**Problem to work on**
In this exercise, retype exactly and only the lines from the top of the entries below through the line that holds "mostrar ambos metodos:</p>", omitting pictures.

Stored data:

━━━━━━━━━━━━━━━━━━━━

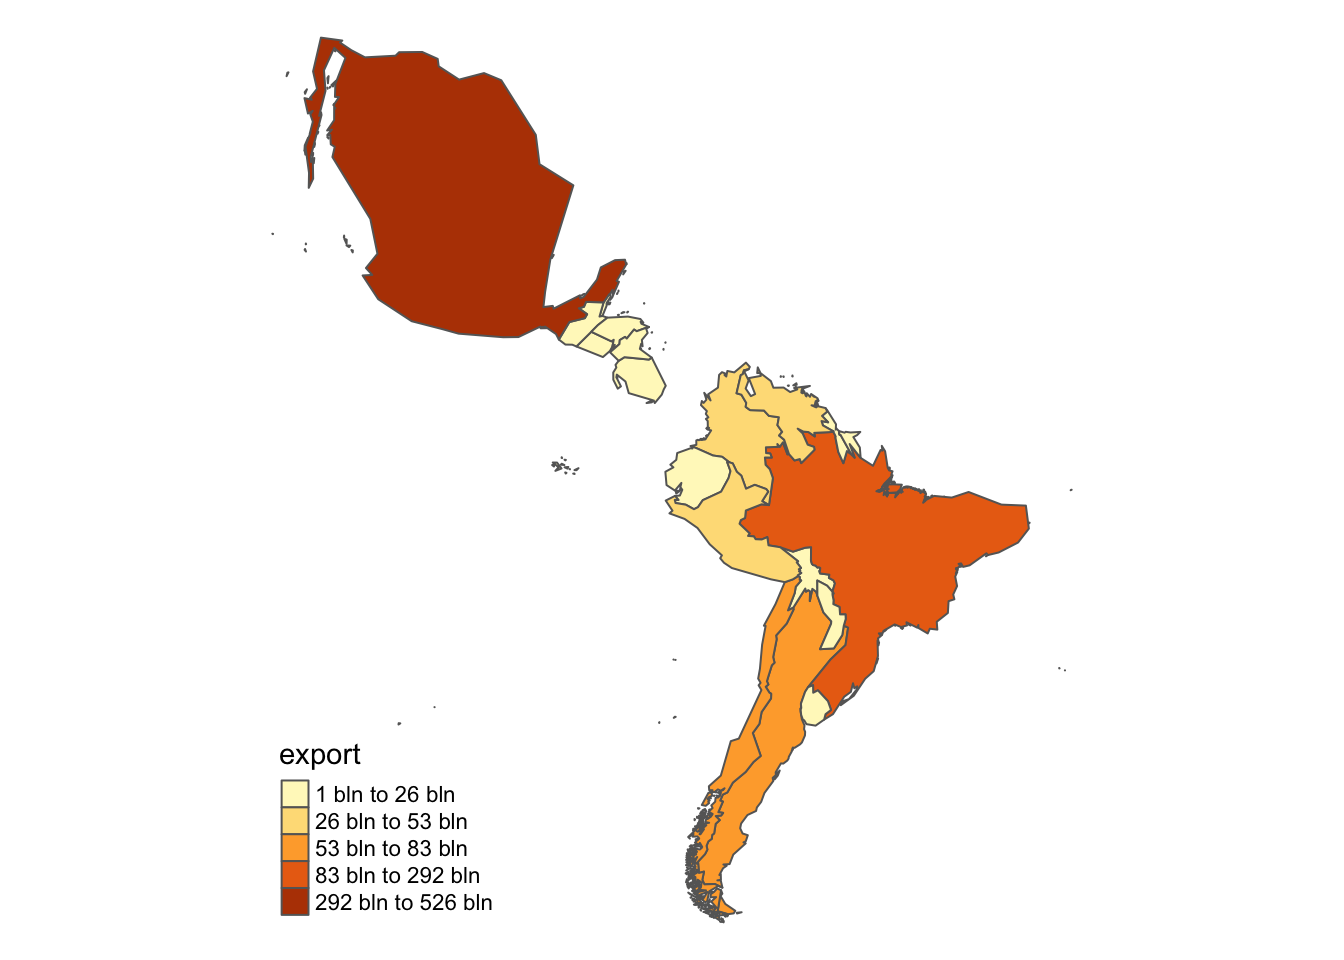
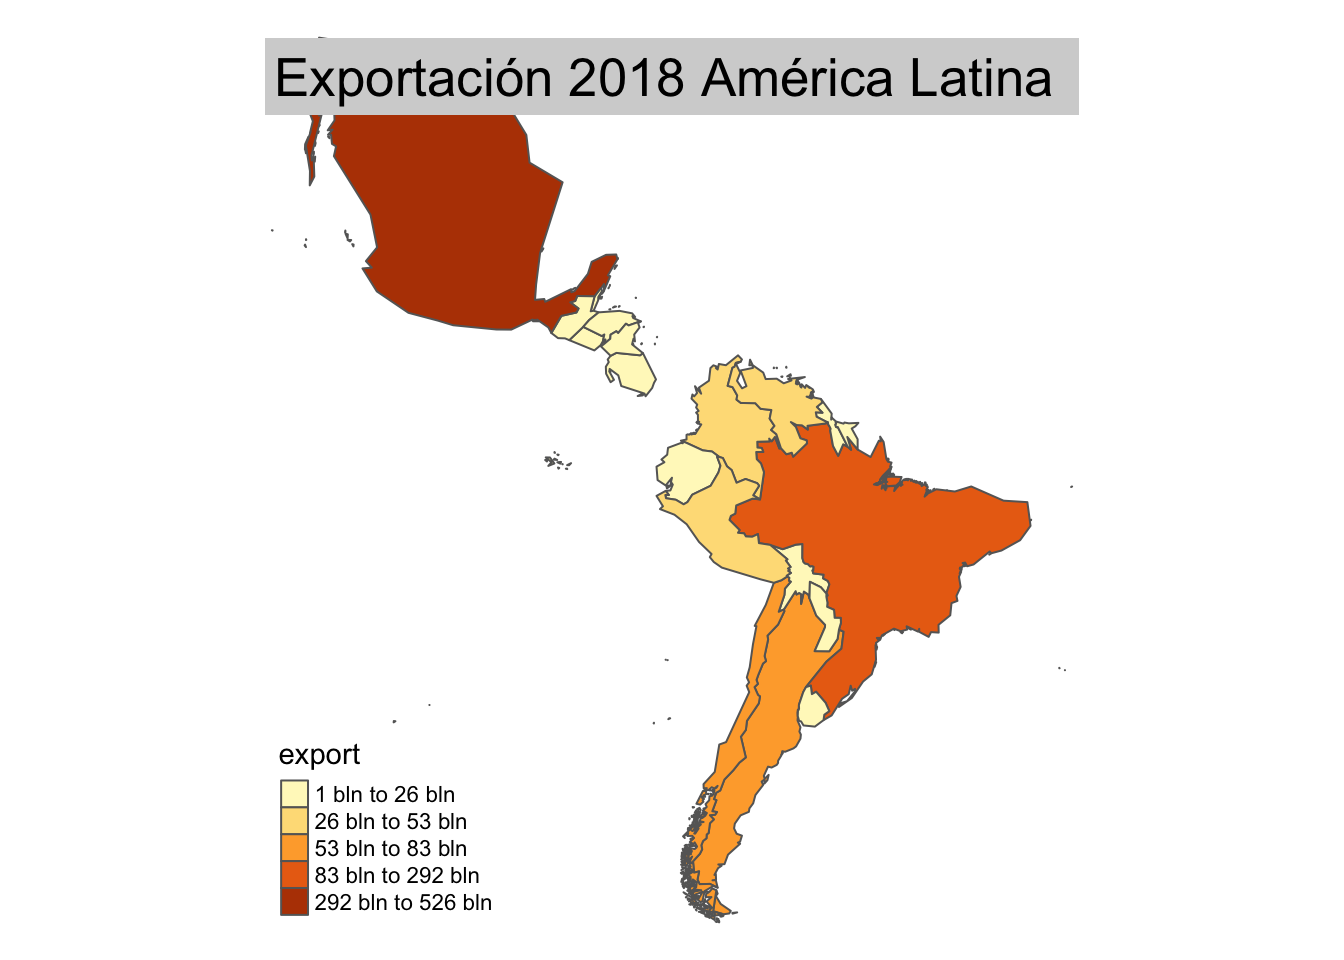
Updating export anlysis

diff --git a/content/post/2021-01-09-export/index.html b/content/post/2021-01-09-export/index.html
@@ -33,7 +33,9 @@ library(ggplot2)
 library(ggthemes)
 library(scales)
 library(maptools)
-library(cartogram)</code></pre>
+library(cartogram)
+library(sf)
+library(tmap)</code></pre>
 </div>
 <div id="cartograma-de-las-exportaciones-en-américa-latina" class="section level2">
 <h2>Cartograma de las exportaciones en América Latina</h2>
@@ -64,41 +66,182 @@ export_latam &lt;- merge(x = comercio_mundo_api, y = countries_LATAM,
          reporter_fullname_english != &quot;Br. Virgin Isds&quot;,
          reporter_fullname_english != &quot;United States Minor Outlying Islands&quot;,
          reporter_fullname_english != &quot;South Georgia and the South Sandwich Islands&quot;) %&gt;% # Saco los países no correspondiendo a América Latina
-  drop_na()
-</code></pre>
+  drop_na()</code></pre>
 </div>
-<div id="generando-el-cartograma" class="section level3">
-<h3>Generando el cartograma</h3>
-<pre class="r"><code>library(sf)
-library(rgdal)
-library(tmap)
-library(broom)
-
-# Data of world map:
+<div id="generando-cartogramas" class="section level3">
+<h3>Generando cartogramas</h3>
+<p>Estuve trabajando mucho tiempo para lograr hacer el cartograma que encontré dos diferentes metodos de hacer el cartograma.</p>
+<p>Las mayoría de las guías que encontré online utilizaban principalmente la información que viene cargada con el parquete de maptools (donde se encuentra “wrld_simpl”) (como por ejemplo este articulo: <a href="https://www.r-graph-gallery.com/331-basic-cartogram.html" class="uri">https://www.r-graph-gallery.com/331-basic-cartogram.html</a>, donde parece muy fácil hacer un cartograma).</p>
+<p>Así, estaba buscando durante mucho tiempo como hacer para poder utilizar los datos de exportación que tenía desde Open Trade Statistics. En el camino de idas y vueltas, encontré que había encontrado dos diferente metodos de hacer los cartogramas, así decidí mostrar ambos metodos:</p>
+<div id="metodo-1" class="section level4">
+<h4>Metodo 1:</h4>
+<p>Este primer metodo se base principalmente en un articulo de r-graph-gallery.com (<a href="https://www.r-graph-gallery.com/332-hexbin-chloropleth-cartogram.html" class="uri">https://www.r-graph-gallery.com/332-hexbin-chloropleth-cartogram.html</a>) y los ejemplos de graficos del Github del paquete de “cartogram” (<a href="https://github.com/sjewo/cartogram" class="uri">https://github.com/sjewo/cartogram</a>).</p>
+<p>El articlo de r-graph-gallery.com me ayudó mucho a entender como manipular los datos de Open Trade Statistics para poder implementarlos con el</p>
+<pre class="r"><code># Data of world map:
 data(wrld_simpl)
+
 # Eligo el subset de América de Sur y América Central
 latam &lt;- subset(wrld_simpl,wrld_simpl$SUBREGION==5|wrld_simpl$SUBREGION==13) 
 
-# Generando un &quot;spacial element&quot;
+# Generando un &quot;geospatial object&quot; que cubre América Latina:
 latam &lt;- spTransform(latam, CRS(&quot;+init=epsg:31972&quot;))
 
+# Añadí una variable que se llama &quot;reporter_fullname_english&quot; al geospatial object&quot;
+# y indico que es igual al &quot;NAME&quot; en el objeto &quot;latam&quot;, así puedo unir los dos data frames más adelante
 latam@data = latam@data %&gt;%
   mutate(reporter_fullname_english = latam$NAME)
 
-# creating the data frame with the export data:
+# Generé un data frame con la importación cargada arriba de información de las exportaciones:
 export_latam_2018 &lt;- data.frame(reporter_fullname_english = export_latam$reporter_fullname_english, export = export_latam$export_value_usd)
 
+# Uno los dos elementos:
 latam@data &lt;- latam@data %&gt;% left_join(., export_latam_2018, by=c(&quot;NAME&quot; = &quot;reporter_fullname_english&quot;))
 
-cartogram &lt;- cartogram_cont(latam, &#39;export&#39;, itermax = 7)
+# Genero el cartograma con el package &quot;cartogram&quot;
+cartogram &lt;- cartogram_cont(latam, &#39;export&#39;, itermax = 5)
 
+# Usando &quot;tmap&quot; para dujar el mapa:
 tm_shape(cartogram) + tm_polygons(&quot;export&quot;, style = &quot;jenks&quot;) +
-  tm_layout(frame = FALSE, legend.position = c(&quot;left&quot;, &quot;bottom&quot;)) +
-  labs(title = &quot;Exportación 2018 América Latina&quot;)</code></pre>
+  tm_layout(frame = FALSE, 
+            legend.position = c(&quot;left&quot;, &quot;bottom&quot;), 
+            title = &quot;Exportación 2018 América Latina&quot;,
+            title.size = 10,
+            title.bg.color = &quot;light grey&quot;)</code></pre>
 <p><img src="index_files/figure-html/mapa-1.png" width="672" /></p>
+</div>
+<div id="metodo-2" class="section level4">
+<h4>Metodo 2:</h4>
+<p>Durante el tiempo que intenté unir las data frames correctamente y terminé con muchos errores de R, encontré otra manera de generar el “geospatial object” y que permite utilizar ggplot para graficar el mapa.</p>
+<p>Así, en este metodo de graficar un cartograma, sigo el metodo explicado acá: <a href="https://stackoverflow.com/questions/59809551/error-with-plotting-cartogram-this-function-does-not-give-correct-centroids-a" class="uri">https://stackoverflow.com/questions/59809551/error-with-plotting-cartogram-this-function-does-not-give-correct-centroids-a</a></p>
+<p>La mayoría de los pases son iguales pero el mapa que puedo graficar es diferente con este metodo y por eso lo incluí también. Además me gustó mucho más este cartograma que el primero que logré hacer y es más fácil customizarlo ya que utilizar ggplot:</p>
+<pre class="r"><code># Data of world map:
+data(wrld_simpl)
+
+# Eligo el subset de América de Sur y América Central
+latam &lt;- subset(wrld_simpl,wrld_simpl$SUBREGION==5|wrld_simpl$SUBREGION==13) 
+
+# Generando un &quot;geospatial object&quot;
+sfno &lt;- st_as_sf(latam)
+st_crs(sfno)
+## Coordinate Reference System:
+##   User input: +proj=longlat +ellps=WGS84 +towgs84=0,0,0,0,0,0,0 +no_defs 
+##   wkt:
+## GEOGCRS[&quot;unknown&quot;,
+##     DATUM[&quot;World Geodetic System 1984&quot;,
+##         ELLIPSOID[&quot;WGS 84&quot;,6378137,298.257223563,
+##             LENGTHUNIT[&quot;metre&quot;,1]],
+##         ID[&quot;EPSG&quot;,6326]],
+##     PRIMEM[&quot;Greenwich&quot;,0,
+##         ANGLEUNIT[&quot;degree&quot;,0.0174532925199433],
+##         ID[&quot;EPSG&quot;,8901]],
+##     CS[ellipsoidal,2],
+##         AXIS[&quot;longitude&quot;,east,
+##             ORDER[1],
+##             ANGLEUNIT[&quot;degree&quot;,0.0174532925199433,
+##                 ID[&quot;EPSG&quot;,9122]]],
+##         AXIS[&quot;latitude&quot;,north,
+##             ORDER[2],
+##             ANGLEUNIT[&quot;degree&quot;,0.0174532925199433,
+##                 ID[&quot;EPSG&quot;,9122]]]]
+sfnoproj &lt;- st_transform(sfno, coords = c(&quot;lon&quot;, &quot;lat&quot;), 
+                        crs = &quot;+proj=longlat +datum=WGS84&quot;, 
+                        agr = &quot;constant&quot;)
+st_crs(sfnoproj)
+## Coordinate Reference System:
+##   User input: +proj=longlat +ellps=WGS84 +towgs84=0,0,0,0,0,0,0 +no_defs 
+##   wkt:
+## GEOGCRS[&quot;unknown&quot;,
+##     DATUM[&quot;World Geodetic System 1984&quot;,
+##         ELLIPSOID[&quot;WGS 84&quot;,6378137,298.257223563,
+##             LENGTHUNIT[&quot;metre&quot;,1]],
+##         ID[&quot;EPSG&quot;,6326]],
+##     PRIMEM[&quot;Greenwich&quot;,0,
+##         ANGLEUNIT[&quot;degree&quot;,0.0174532925199433],
+##         ID[&quot;EPSG&quot;,8901]],
+##     CS[ellipsoidal,2],
+##         AXIS[&quot;longitude&quot;,east,
+##             ORDER[1],
+##             ANGLEUNIT[&quot;degree&quot;,0.0174532925199433,
+##                 ID[&quot;EPSG&quot;,9122]]],
+##         AXIS[&quot;latitude&quot;,north,
+##             ORDER[2],
+##             ANGLEUNIT[&quot;degree&quot;,0.0174532925199433,
+##                 ID[&quot;EPSG&quot;,9122]]]]
+sfproj &lt;- st_transform(sfno, crs = 31972)
+st_crs(sfproj)
+## Coordinate Reference System:
+##   User input: EPSG:31972 
+##   wkt:
+## PROJCRS[&quot;SIRGAS 2000 / UTM zone 18N&quot;,
+##     BASEGEOGCRS[&quot;SIRGAS 2000&quot;,
+##         DATUM[&quot;Sistema de Referencia Geocentrico para las AmericaS 2000&quot;,
+##             ELLIPSOID[&quot;GRS 1980&quot;,6378137,298.257222101,
+##                 LENGTHUNIT[&quot;metre&quot;,1]]],
+##         PRIMEM[&quot;Greenwich&quot;,0,
+##             ANGLEUNIT[&quot;degree&quot;,0.0174532925199433]],
+##         ID[&quot;EPSG&quot;,4674]],
+##     CONVERSION[&quot;UTM zone 18N&quot;,
+##         METHOD[&quot;Transverse Mercator&quot;,
+##             ID[&quot;EPSG&quot;,9807]],
+##         PARAMETER[&quot;Latitude of natural origin&quot;,0,
+##             ANGLEUNIT[&quot;degree&quot;,0.0174532925199433],
+##             ID[&quot;EPSG&quot;,8801]],
+##         PARAMETER[&quot;Longitude of natural origin&quot;,-75,
+##             ANGLEUNIT[&quot;degree&quot;,0.0174532925199433],
+##             ID[&quot;EPSG&quot;,8802]],
+##         PARAMETER[&quot;Scale factor at natural origin&quot;,0.9996,
+##             SCALEUNIT[&quot;unity&quot;,1],
+##             ID[&quot;EPSG&quot;,8805]],
+##         PARAMETER[&quot;False easting&quot;,500000,
+##             LENGTHUNIT[&quot;metre&quot;,1],
+##             ID[&quot;EPSG&quot;,8806]],
+##         PARAMETER[&quot;False northing&quot;,0,
+##             LENGTHUNIT[&quot;metre&quot;,1],
+##             ID[&quot;EPSG&quot;,8807]]],
+##     CS[Cartesian,2],
+##         AXIS[&quot;(E)&quot;,east,
+##             ORDER[1],
+##             LENGTHUNIT[&quot;metre&quot;,1]],
+##         AXIS[&quot;(N)&quot;,north,
+##             ORDER[2],
+##             LENGTHUNIT[&quot;metre&quot;,1]],
+##     USAGE[
+##         SCOPE[&quot;unknown&quot;],
+##         AREA[&quot;Latin America - 78°W to 72°West; N hemisphere and SIRGAS by country&quot;],
+##         BBOX[0,-78,15.04,-72]],
+##     ID[&quot;EPSG&quot;,31972]]
+
+sfproj = sfproj %&gt;%
+  mutate(reporter_fullname_english = sfproj$NAME)
+
+# Data frame sobre exportaciones
+export_latam_2018 &lt;- data.frame(reporter_fullname_english = export_latam$reporter_fullname_english, export = export_latam$export_value_usd)
+
+# Unir los dos elementos
+sfproj = sfproj %&gt;% left_join(., export_latam_2018, by=c(&quot;NAME&quot; = &quot;reporter_fullname_english&quot;))
+
+cartogram_1 &lt;- cartogram_cont(sfproj, &#39;export&#39;, itermax = 5)
+
+# Utilizando ggplot to graficar el cartograma:
+ggplot() +
+  geom_sf(data=cartogram_1, aes(fill = export)) +
+  labs(title = &quot;Exportación 2018 América Latina&quot;,
+  caption = &quot;Fuerte: Open Trade Statistics&quot;) +
+  scale_fill_continuous(labels = scales::dollar_format()) +
+  theme(
+    legend.text = element_text(size = 8),
+    plot.background = element_rect(fill = &quot;#f5f5f4&quot;, color = NA),
+    panel.background = element_rect(fill = &quot;#f5f5f4&quot;, color = NA), 
+    legend.background = element_rect(fill = &quot;#f5f5f4&quot;, color = NA))</code></pre>
+<p><img src="index_files/figure-html/mapa%20blue-1.png" width="672" /></p>
+</div>
 </div>
 <div id="sum-up" class="section level3">
 <h3>Sum-up</h3>
+<p>En ambos cartogramas quedó muy claro que México sin duda ninguna es el mayor exportador en la región. Después le sigue Brasil.</p>
+<p>Lo interesante de utilizar el cartograma es que además de los colors, expande el tamaño de los países según el nivel de la variable elegido. Por eso, México se ve muy muy grande, mientras que Brasil en realidad se ve más chico de lo que es.</p>
+<p>Además, el cartograma demuestra como casi todos los demás países parecen tener más o menos al mismo nivel de exportaciones. Algún lugar entre 100,000,000,000 y 200,000,000,000.</p>
+<p>No obstante, el cartograma no demuestra nada sobre qué tipo de productos que se está exportando, por eso en la siguiente parte trato de hacer un breve analisis de los productos que más se exporta de América Latina.</p>
 </div>
 </div>
 <div id="exportaciones-por-categorías-de-productos" class="section level2">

━━━━━━━━━━━━━━━━━━━━

**Answer to this task**
Updating export anlysis

diff --git a/content/post/2021-01-09-export/index.html b/content/post/2021-01-09-export/index.html
@@ -33,7 +33,9 @@ library(ggplot2)
 library(ggthemes)
 library(scales)
 library(maptools)
-library(cartogram)</code></pre>
+library(cartogram)
+library(sf)
+library(tmap)</code></pre>
 </div>
 <div id="cartograma-de-las-exportaciones-en-américa-latina" class="section level2">
 <h2>Cartograma de las exportaciones en América Latina</h2>
@@ -64,41 +66,182 @@ export_latam &lt;- merge(x = comercio_mundo_api, y = countries_LATAM,
          reporter_fullname_english != &quot;Br. Virgin Isds&quot;,
          reporter_fullname_english != &quot;United States Minor Outlying Islands&quot;,
          reporter_fullname_english != &quot;South Georgia and the South Sandwich Islands&quot;) %&gt;% # Saco los países no correspondiendo a América Latina
-  drop_na()
-</code></pre>
+  drop_na()</code></pre>
 </div>
-<div id="generando-el-cartograma" class="section level3">
-<h3>Generando el cartograma</h3>
-<pre class="r"><code>library(sf)
-library(rgdal)
-library(tmap)
-library(broom)
-
-# Data of world map:
+<div id="generando-cartogramas" class="section level3">
+<h3>Generando cartogramas</h3>
+<p>Estuve trabajando mucho tiempo para lograr hacer el cartograma que encontré dos diferentes metodos de hacer el cartograma.</p>
+<p>Las mayoría de las guías que encontré online utilizaban principalmente la información que viene cargada con el parquete de maptools (donde se encuentra “wrld_simpl”) (como por ejemplo este articulo: <a href="https://www.r-graph-gallery.com/331-basic-cartogram.html" class="uri">https://www.r-graph-gallery.com/331-basic-cartogram.html</a>, donde parece muy fácil hacer un cartograma).</p>
+<p>Así, estaba buscando durante mucho tiempo como hacer para poder utilizar los datos de exportación que tenía desde Open Trade Statistics. En el camino de idas y vueltas, encontré que había encontrado dos diferente metodos de hacer los cartogramas, así decidí mostrar ambos metodos:</p>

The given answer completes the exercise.